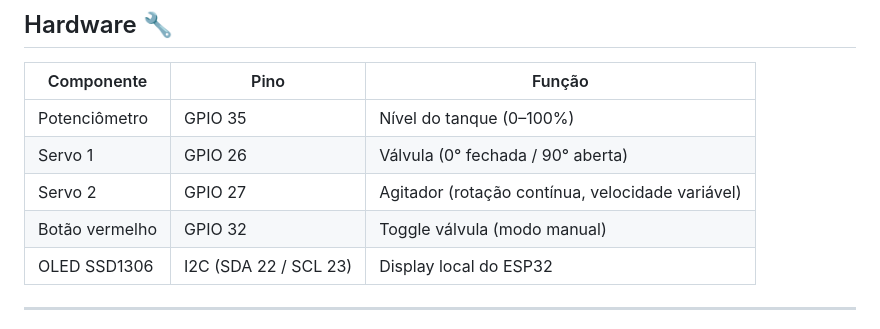
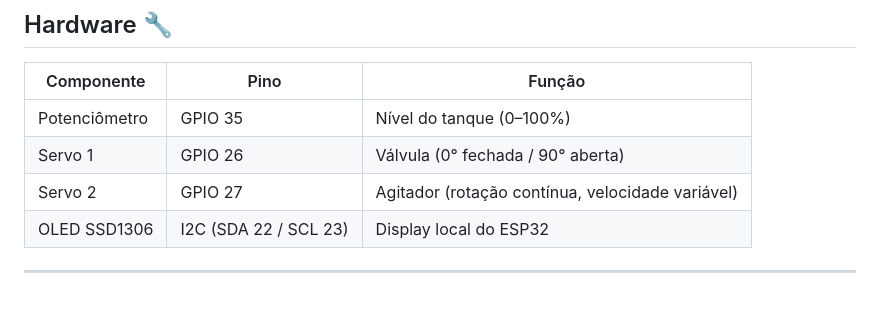
Before and after one commit to vitorcape/PHP-Scada, a Markdown page: README.md, the part around the change. Rendered like a GitHub page; blank space fills up the shorter version.

```diff
--- a/README.md
+++ b/README.md
@@ -24,7 +24,6 @@ Quando o nível cruza um limiar, um popup aparece no dashboard e um alarme é re
 | Potenciômetro | GPIO 35 | Nível do tanque (0–100%) |
 | Servo 1 | GPIO 26 | Válvula (0° fechada / 90° aberta) |
 | Servo 2 | GPIO 27 | Agitador (rotação contínua, velocidade variável) |
-| Botão vermelho | GPIO 32 | Toggle válvula (modo manual) |
 | OLED SSD1306 | I2C (SDA 22 / SCL 23) | Display local do ESP32 |
 
 ---
```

————————

● WHAT TO WORK ON: Without the pictures, please output every record exactly.

● RESULT OF THE EXERCISE:
Before and after one commit to vitorcape/PHP-Scada, a Markdown page: README.md, the part around the change. Rendered like a GitHub page; blank space fills up the shorter version.

```diff
--- a/README.md
+++ b/README.md
@@ -24,7 +24,6 @@ Quando o nível cruza um limiar, um popup aparece no dashboard e um alarme é re
 | Potenciômetro | GPIO 35 | Nível do tanque (0–100%) |
 | Servo 1 | GPIO 26 | Válvula (0° fechada / 90° aberta) |
 | Servo 2 | GPIO 27 | Agitador (rotação contínua, velocidade variável) |
-| Botão vermelho | GPIO 32 | Toggle válvula (modo manual) |
 | OLED SSD1306 | I2C (SDA 22 / SCL 23) | Display local do ESP32 |
 
 ---
```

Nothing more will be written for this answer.